Dr. Hudson is the recipient of several awards and prizes. These include: 2018 Distinguished Investigator Award, International Society for Matrix Biology; 2017 Carl Brändén Award, The Protein Society; 2015 Earl W. Sutherland Prize, Vanderbilt University; 2012 Senior Investigator Award, American Society of Matrix Biology; 2010 Stanley Cohen Research Award, Vanderbilt University Medical Center; 2009 Fellow, American Association for the Advancement of Science; 2008 Distinguished Alumnus Award for Achievement, University of Iowa Carver College of Medicine; 2003 Homer W. Smith Award, American Society of Nephrology; 2001 NIH Merit Award, 1991 Distinguished Alumnus Citation, Henderson State University. 1968, NIH postdoctoral Fellowship, Harvard University; 1965 NIH Predoctoral Fellowship, University of Iowa; 1961 NSF Undergraduate Research Fellowship, University of Arkansas; 1959 Freshman Physics Award, Henderson State Teachers College.
Dr. Hudson earned a Ph.D. degree from the University of Iowa in 1966 in biochemistry, with an emphasis in physical organic chemistry. He was a postdoctoral fellow in the department of biological chemistry at Harvard University Medical Center. He is the author of more than 250 publications and 30 patents, and cofounder of two biotech companies (Nephrogenex and Sulfilatec). He is a Vietnam-Era veteran, serving on active duty in 1966-68 at the US Army Institute of Environmental Medicine, and retired as Colonel in the US Army.

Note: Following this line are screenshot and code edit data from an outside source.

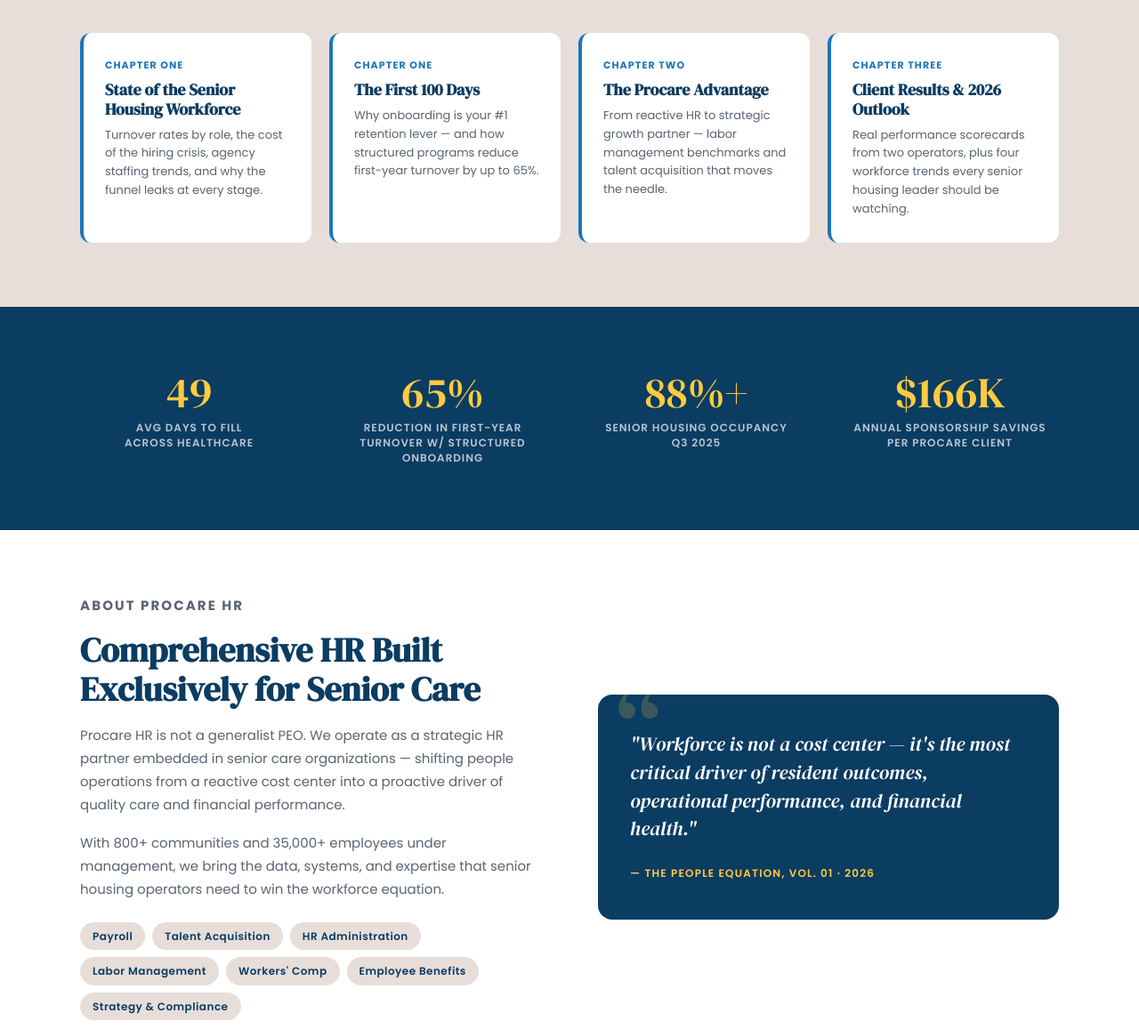
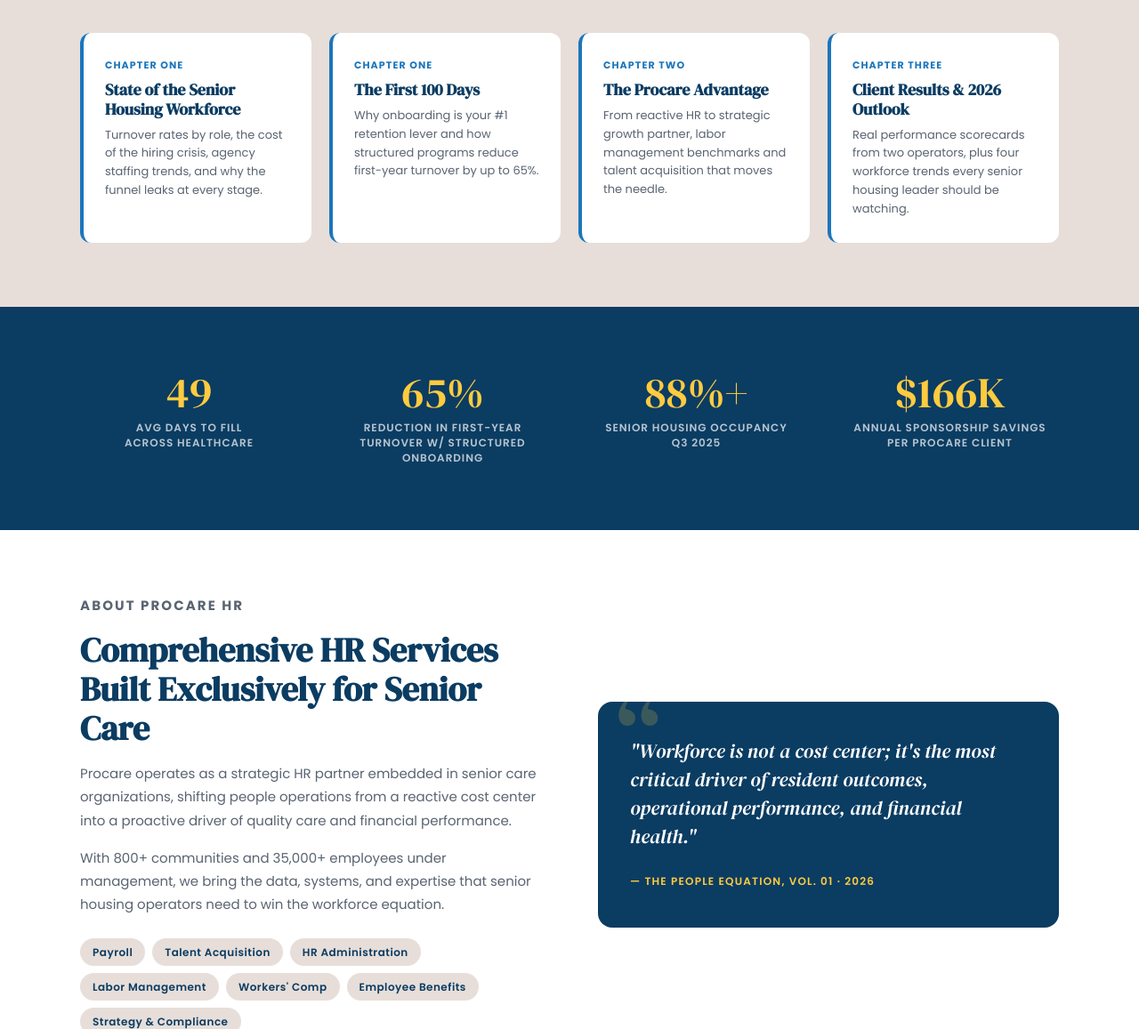
Before and after one commit to kmwinn21-beep/thepeopleequation, a plain HTML site: page index.html in a window 1280 px wide. Shown: the part 1058-2215 px from the top of the page at 89% size. Drawn offline with Linux system fonts and the light colour scheme.

Commit message:
Update index.html

```diff
--- a/index.html
+++ b/index.html
@@ -599,12 +599,12 @@
         <div class="chapter-card">
           <p class="chapter-num">Chapter One</p>
           <h3 class="chapter-title">The First 100 Days</h3>
-          <p class="chapter-desc">Why onboarding is your #1 retention lever — and how structured programs reduce first-year turnover by up to 65%.</p>
+          <p class="chapter-desc">Why onboarding is your #1 retention lever and how structured programs reduce first-year turnover by up to 65%.</p>
         </div>
         <div class="chapter-card">
           <p class="chapter-num">Chapter Two</p>
           <h3 class="chapter-title">The Procare Advantage</h3>
-          <p class="chapter-desc">From reactive HR to strategic growth partner — labor management benchmarks and talent acquisition that moves the needle.</p>
+          <p class="chapter-desc">From reactive HR to strategic growth partner, labor management benchmarks and talent acquisition that moves the needle.</p>
         </div>
         <div class="chapter-card">
           <p class="chapter-num">Chapter Three</p>
@@ -642,10 +642,10 @@
     <div class="about-inner">
       <div class="about-content">
         <p class="section-eyebrow">About Procare HR</p>
-        <h2 class="section-title">Comprehensive HR Built Exclusively for Senior Care</h2>
+        <h2 class="section-title">Comprehensive HR Services Built Exclusively for Senior Care</h2>
         <p>
-          Procare HR is not a generalist PEO. We operate as a strategic HR partner embedded
-          in senior care organizations — shifting people operations from a reactive cost center
+          Procare operates as a strategic HR partner embedded
+          in senior care organizations, shifting people operations from a reactive cost center
           into a proactive driver of quality care and financial performance.
         </p>
         <p>
@@ -665,7 +665,7 @@
 
       <div class="about-quote">
         <blockquote>
-          "Workforce is not a cost center — it's the most critical driver of resident outcomes,
+          "Workforce is not a cost center; it's the most critical driver of resident outcomes,
           operational performance, and financial health."
         </blockquote>
         <cite>— The People Equation, Vol. 01 &middot; 2026</cite>
```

He is co-founder, along with wife, Julie Hudson, M.D., M.A., brother Johnny and sister Ann of Aspirnaut™, a K-20 STEM Pipeline for Diversity, a model to elevate STEM achievement in students from disadvantaged backgrounds.